Deleting unneeded files will help improve the performance of your system, but there is another step you should take that will make additional improvements. Reorganize your files. When files are written to storage, the system determines where to put the data, and the bytes get spread out across the storage sectors for data load balancing. As records are deleted, empty spaces are left behind on the disk. File reorganization moves the data around in your storage pool and fills in the gaps, moving the empty space to the end of the file where it can be reclaimed and given back to the system. Reorganization is particularly valuable for files that contain a lot of deleted records or are regularly updated.


You used to have downtime to reorganize files, but downtime for file reorganization is increasingly a luxury in today’s 24x7x365 world. To be able to reorganize while still providing near constant availability, IBM added Reorganization while active capabilities to the Reorganize Physical File Member (RGZPFM) command. You need to use journaling to reorganize an active file. Reorg while active allows the system to use the journals to capture the changes the users are making and to process them as the data is being reorganized. In the past, this feature was sold by 3rd party vendors. Now you get it for free with your IBM i.

#4: Clearing Logs

If you’ve ever looked at the QSYSOPR message queue than you know how many messages are generated on the IBM i. Messages and system logs are helpful when trouble shooting. But, keeping those messages and log files can affect performance.
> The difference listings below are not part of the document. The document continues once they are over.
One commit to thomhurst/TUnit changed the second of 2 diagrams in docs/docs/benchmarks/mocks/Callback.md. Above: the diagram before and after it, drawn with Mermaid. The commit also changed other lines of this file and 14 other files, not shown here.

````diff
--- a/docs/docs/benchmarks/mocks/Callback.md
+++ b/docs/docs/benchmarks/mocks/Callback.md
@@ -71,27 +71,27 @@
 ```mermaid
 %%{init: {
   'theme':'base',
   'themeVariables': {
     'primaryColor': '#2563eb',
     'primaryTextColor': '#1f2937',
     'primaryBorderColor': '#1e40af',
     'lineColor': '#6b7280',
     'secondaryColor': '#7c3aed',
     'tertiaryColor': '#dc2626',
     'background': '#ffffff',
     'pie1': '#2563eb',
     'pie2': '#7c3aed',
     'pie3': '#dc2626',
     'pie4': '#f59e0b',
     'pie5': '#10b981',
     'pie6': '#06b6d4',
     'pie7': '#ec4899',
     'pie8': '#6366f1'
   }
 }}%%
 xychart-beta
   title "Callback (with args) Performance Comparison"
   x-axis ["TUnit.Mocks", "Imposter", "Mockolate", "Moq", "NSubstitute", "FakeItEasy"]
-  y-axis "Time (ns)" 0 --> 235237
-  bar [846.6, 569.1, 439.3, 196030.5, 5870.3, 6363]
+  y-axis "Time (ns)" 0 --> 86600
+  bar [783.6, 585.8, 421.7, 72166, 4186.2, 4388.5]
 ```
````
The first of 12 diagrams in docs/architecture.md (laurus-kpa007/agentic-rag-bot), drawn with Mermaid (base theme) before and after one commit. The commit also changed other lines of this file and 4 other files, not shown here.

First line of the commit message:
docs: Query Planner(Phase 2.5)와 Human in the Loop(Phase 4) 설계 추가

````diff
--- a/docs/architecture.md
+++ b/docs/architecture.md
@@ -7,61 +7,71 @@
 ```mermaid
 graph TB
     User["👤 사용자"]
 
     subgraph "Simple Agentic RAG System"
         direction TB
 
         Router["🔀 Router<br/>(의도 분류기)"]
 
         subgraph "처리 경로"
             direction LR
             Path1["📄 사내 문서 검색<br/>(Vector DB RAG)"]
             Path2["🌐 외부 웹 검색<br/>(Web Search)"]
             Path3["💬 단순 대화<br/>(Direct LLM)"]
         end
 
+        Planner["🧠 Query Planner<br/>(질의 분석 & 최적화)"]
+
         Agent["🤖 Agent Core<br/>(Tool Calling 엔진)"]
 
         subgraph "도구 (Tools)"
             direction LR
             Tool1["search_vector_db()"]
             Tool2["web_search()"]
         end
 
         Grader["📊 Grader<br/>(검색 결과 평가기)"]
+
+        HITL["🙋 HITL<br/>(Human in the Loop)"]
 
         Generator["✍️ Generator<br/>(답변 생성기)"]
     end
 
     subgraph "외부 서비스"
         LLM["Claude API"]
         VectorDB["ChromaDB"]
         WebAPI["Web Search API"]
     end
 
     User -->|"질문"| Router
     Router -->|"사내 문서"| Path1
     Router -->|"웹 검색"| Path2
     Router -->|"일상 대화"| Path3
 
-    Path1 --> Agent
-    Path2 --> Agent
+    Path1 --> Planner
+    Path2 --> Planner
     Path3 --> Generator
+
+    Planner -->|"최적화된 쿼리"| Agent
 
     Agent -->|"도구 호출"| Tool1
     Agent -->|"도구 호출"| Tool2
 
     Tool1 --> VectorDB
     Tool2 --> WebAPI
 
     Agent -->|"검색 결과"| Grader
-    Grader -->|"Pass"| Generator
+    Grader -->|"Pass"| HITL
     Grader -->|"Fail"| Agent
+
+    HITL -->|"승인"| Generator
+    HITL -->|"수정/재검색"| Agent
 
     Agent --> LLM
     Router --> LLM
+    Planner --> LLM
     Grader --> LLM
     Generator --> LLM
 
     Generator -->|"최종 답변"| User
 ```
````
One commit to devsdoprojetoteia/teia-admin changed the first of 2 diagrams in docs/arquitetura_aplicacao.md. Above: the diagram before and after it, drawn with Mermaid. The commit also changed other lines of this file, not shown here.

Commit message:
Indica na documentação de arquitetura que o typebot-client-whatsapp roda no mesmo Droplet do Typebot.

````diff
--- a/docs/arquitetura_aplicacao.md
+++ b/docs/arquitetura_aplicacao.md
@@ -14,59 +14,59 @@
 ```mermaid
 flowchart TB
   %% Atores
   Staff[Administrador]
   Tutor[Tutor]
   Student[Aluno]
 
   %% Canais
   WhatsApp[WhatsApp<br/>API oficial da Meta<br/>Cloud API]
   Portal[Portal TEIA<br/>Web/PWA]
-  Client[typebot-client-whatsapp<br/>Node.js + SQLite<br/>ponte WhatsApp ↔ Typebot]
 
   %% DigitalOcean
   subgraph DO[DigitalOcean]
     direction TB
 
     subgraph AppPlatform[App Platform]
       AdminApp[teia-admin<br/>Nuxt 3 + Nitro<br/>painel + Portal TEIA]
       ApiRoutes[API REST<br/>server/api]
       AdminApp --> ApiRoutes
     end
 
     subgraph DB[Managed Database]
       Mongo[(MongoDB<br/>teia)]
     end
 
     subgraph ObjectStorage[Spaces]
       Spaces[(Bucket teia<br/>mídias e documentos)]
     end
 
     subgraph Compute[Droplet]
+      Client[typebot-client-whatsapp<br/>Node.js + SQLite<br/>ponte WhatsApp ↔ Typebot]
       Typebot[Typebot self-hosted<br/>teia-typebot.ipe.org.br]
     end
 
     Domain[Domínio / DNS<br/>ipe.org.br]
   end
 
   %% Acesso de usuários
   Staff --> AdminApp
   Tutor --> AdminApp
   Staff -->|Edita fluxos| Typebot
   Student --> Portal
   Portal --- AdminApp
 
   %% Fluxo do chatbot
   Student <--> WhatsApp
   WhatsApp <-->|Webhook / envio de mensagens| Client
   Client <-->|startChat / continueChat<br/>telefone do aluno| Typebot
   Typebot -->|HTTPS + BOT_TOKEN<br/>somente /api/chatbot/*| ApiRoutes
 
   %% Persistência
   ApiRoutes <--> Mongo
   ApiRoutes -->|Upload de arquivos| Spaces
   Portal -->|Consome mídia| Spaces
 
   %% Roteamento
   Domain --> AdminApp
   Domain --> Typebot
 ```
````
A normal part of IBM i System Administration is to clear logs on a regular basis.


Not only is it important to review and clear logs to keep the system performing better, it also helps to clear system messages so that important issues don’t get lost. If an Administrator needs to review pages of messages to find issues, it’s easy to miss something. By keeping logs and message queues clean, it’s easier to find the real problems when they happen. Reviewing logs and message queues for pending issues is another area where IBM i monitoring programs like SEA’s absMessage come in handy. Your monitoring package can examine your message queues and logs for you, and then alert you when it sees any unusual situations you told it to monitor for. Monitoring packages can also look for other issues, including the state of your hardware, disk utilization, CPU utilization, and other unusual situations that can indicate application or data errors.


It’s important to find a balance between meeting audit requirements and having too much data. Finding a sweet spot will help improve the performance of your system and reduce the costs.

#5: Don’t forget the IFS

Companies sometimes forget to clean up their IFS files. The IFS can support a lot of file types and as a result there is a lot of data that gets stored here. For example, email and fax packages can leave a lot of work files that can fill IFS storage, if they’re not regularly maintained. It’s just as important to keep your IFS lean as it is your traditional IBM i libraries and files. Just like your traditional IBM i objects, there are often excess files that you can delete to help keep the system running smoothly.


Keeping your system running smoothly also requires that you monitor what is happening and use IBM’s utilities to clean house,. SEA offers solutions that can help alert you to storage issues before they affect your users. Feel free to contact us at SEA for more information on reclaiming storage space to increase performance.